  • Emancipation Day — Thursday, 1 August
    Marks the end of slavery on 1 August, 1834 throughout the British Empire.

  • Independence Day — Tuesday, 6 August
    National Day of Jamaica, celebrating Independence from the UK in 1962.

  • National Heroes’ Day — Wednesday, 16 October
    Commemorates seven National Heroes from Jamaican history: Nanny of the Maroons, Samuel Sharpe, Paul Bogle, Marcus Garvey, Norman Manley, Sir Alexander Bustamante and George William Gordon.

  • Christmas Day — Wednesday, 25 December

  • Boxing Day — Thursday, 26 December


  • New Year’s Day — Tuesday, 1 January

  • Ash Wednesday — Wednesday, 26 February

  • Good Friday — Friday, 10 April

  • Easter Monday — Monday, 13 April

  • Labour Day — Saturday, 23 May (Holiday Monday, 25 May)
    In memory of a 1938 labour rebellion that contributed to Independence.

  • Emancipation Day — Saturday, 1 August
    Marks the end of slavery on 1 August, 1834 throughout the British Empire.


So you’ve been butted by a goat or a backstreet domino game has gone badly wrong.

Call 110 for emergency assistance, though response times vary. The nearest hospital to Ochi is at St Ann’s Bay, about 11 km to the west. Hospital resources are limited and stretched, queues are invariably long, so prepare to wait around for a few hours.

Doctors’ surgeries and medical centers are easy to find around town. If you do need to consult a doctor, you are required to pay an up-front fee as well as for any treatment administered. You did remember to take out travel insurance, didn’t you?

If medicines are the order, there are pharmacies a-plenty in the plazas in the town, selling branded and generic items. Everyday pharmaceuticals such as pain relievers and certain ‘personal items’ are also available readily at most general stores, gas stations, etc.

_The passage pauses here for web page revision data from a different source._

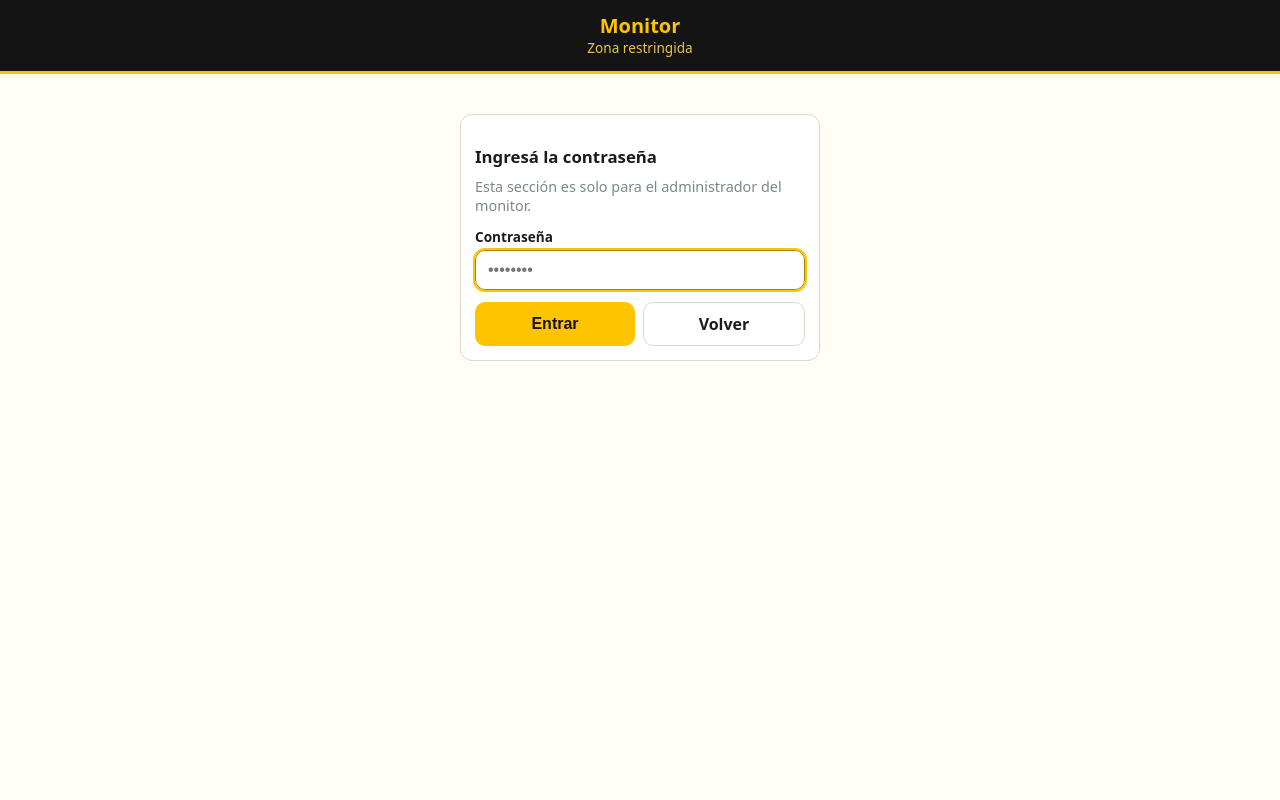
After one commit to gabrielmorelloregalini/comandasProyect, a Flask app: page /monitor/login in a window 1280 px wide. The commit adds this page. Run offline with Flask 3, Linux system fonts and the light colour scheme; parts of the project's set-up code (start-up, migrations or seed data) failed here and were passed over.

Commit message:
Monitor con login por contraseña (estilo caja) y sin rastro de soyelmonitor en el front

```diff
--- a/app.py
+++ b/app.py
@@ -27,6 +27,7 @@ MONITOR_PASSWORD = os.environ.get("MONITOR_PASSWORD", "soyelmonitor")
 # =======================================
 
 _CAJA_TOKEN = os.environ.get("CAJA_TOKEN") or secrets.token_urlsafe(32)
+_MONITOR_TOKEN = os.environ.get("MONITOR_TOKEN") or secrets.token_urlsafe(32)
 
 SCHEMA = """
 CREATE TABLE IF NOT EXISTS producto (
@@ -779,12 +780,15 @@ def api_cancelar_pedido(pid):
 
 # ============ MONITOR (Vercel + WhatsApp) ============
 def _check_monitor_auth():
-    if request.args.get("key") == MONITOR_PASSWORD:
+    if request.cookies.get("monitor_token") == _MONITOR_TOKEN:
         return True
     if request.headers.get("X-Monitor-Key") == MONITOR_PASSWORD:
         return True
     # Vercel Cron envía este header automáticamente
     if request.headers.get("x-vercel-cron") == "1" or request.headers.get("X-Vercel-Cron") == "1":
+        return True
+    # compatibilidad con ?key=... (no se muestra en el front)
+    if request.args.get("key") == MONITOR_PASSWORD:
         return True
     return False
 
@@ -919,9 +923,24 @@ def _check_and_alert(force=False):
 
 @app.get("/monitor")
 def pagina_monitor():
-    if not _check_monitor_auth():
-        abort(401, "No autorizado - usa ?key=soyelmonitor")
+    if request.cookies.get("monitor_token") != _MONITOR_TOKEN:
+        return redirect(url_for("monitor_login"))
     return render_template("monitor.html")
+
+
+@app.get("/monitor/login")
+def monitor_login():
+    return render_template("monitor_login.html", error=None)
+
+
+@app.post("/monitor/login")
+def monitor_login_post():
+    clave = (request.form.get("clave") or "").strip()
+    if not secrets.compare_digest(clave, MONITOR_PASSWORD):
+        return render_template("monitor_login.html", error="Contraseña incorrecta."), 401
+    resp = make_response(redirect(url_for("pagina_monitor")))
+    resp.set_cookie("monitor_token", _MONITOR_TOKEN, httponly=True, samesite="Lax", max_age=60 * 60 * 12)
+    return resp
 
 
 @app.get("/api/monitor")
--- /dev/null
+++ b/templates/monitor_login.html
@@ -0,0 +1,37 @@
+<!DOCTYPE html>
+<html lang="es">
+<head>
+<meta charset="UTF-8">
+<meta name="viewport" content="width=device-width, initial-scale=1.0">
+<title>Monitor - Acceso</title>
+<link rel="stylesheet" href="/static/style.css?v=6">
+</head>
+<body>
+<header class="barra">
+  <h1>Monitor</h1>
+  <div class="sub">Zona restringida</div>
+</header>
+
+<main class="container">
+  <div class="tarjeta" style="max-width:360px;margin:24px auto;">
+    <h2 class="seccion-titulo">Ingresá la contraseña</h2>
+    <p style="color:#7a8a82;font-size:0.9rem;margin-bottom:12px;">
+      Esta sección es solo para el administrador del monitor.
+    </p>
+    {% if error %}
+      <div class="aviso">{{ error }}</div>
+    {% endif %}
+    <form method="post" action="/monitor/login" autocomplete="off">
+      <div class="campo">
+        <label for="clave">Contraseña</label>
+        <input type="password" id="clave" name="clave" placeholder="••••••••" required autofocus>
+      </div>
+      <div class="fila-accion">
+        <button type="submit" class="btn btn-primario">Entrar</button>
+        <a href="/" class="btn btn-borde" style="text-align:center;text-decoration:none;">Volver</a>
+      </div>
+    </form>
+  </div>
+</main>
+</body>
+</html>
```
Also changed, not shown: templates/monitor.html (+5 -13 lines).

For anyone who’s ever stood barefoot on a cockroach in the dark, see our page of crawly things to watch out for.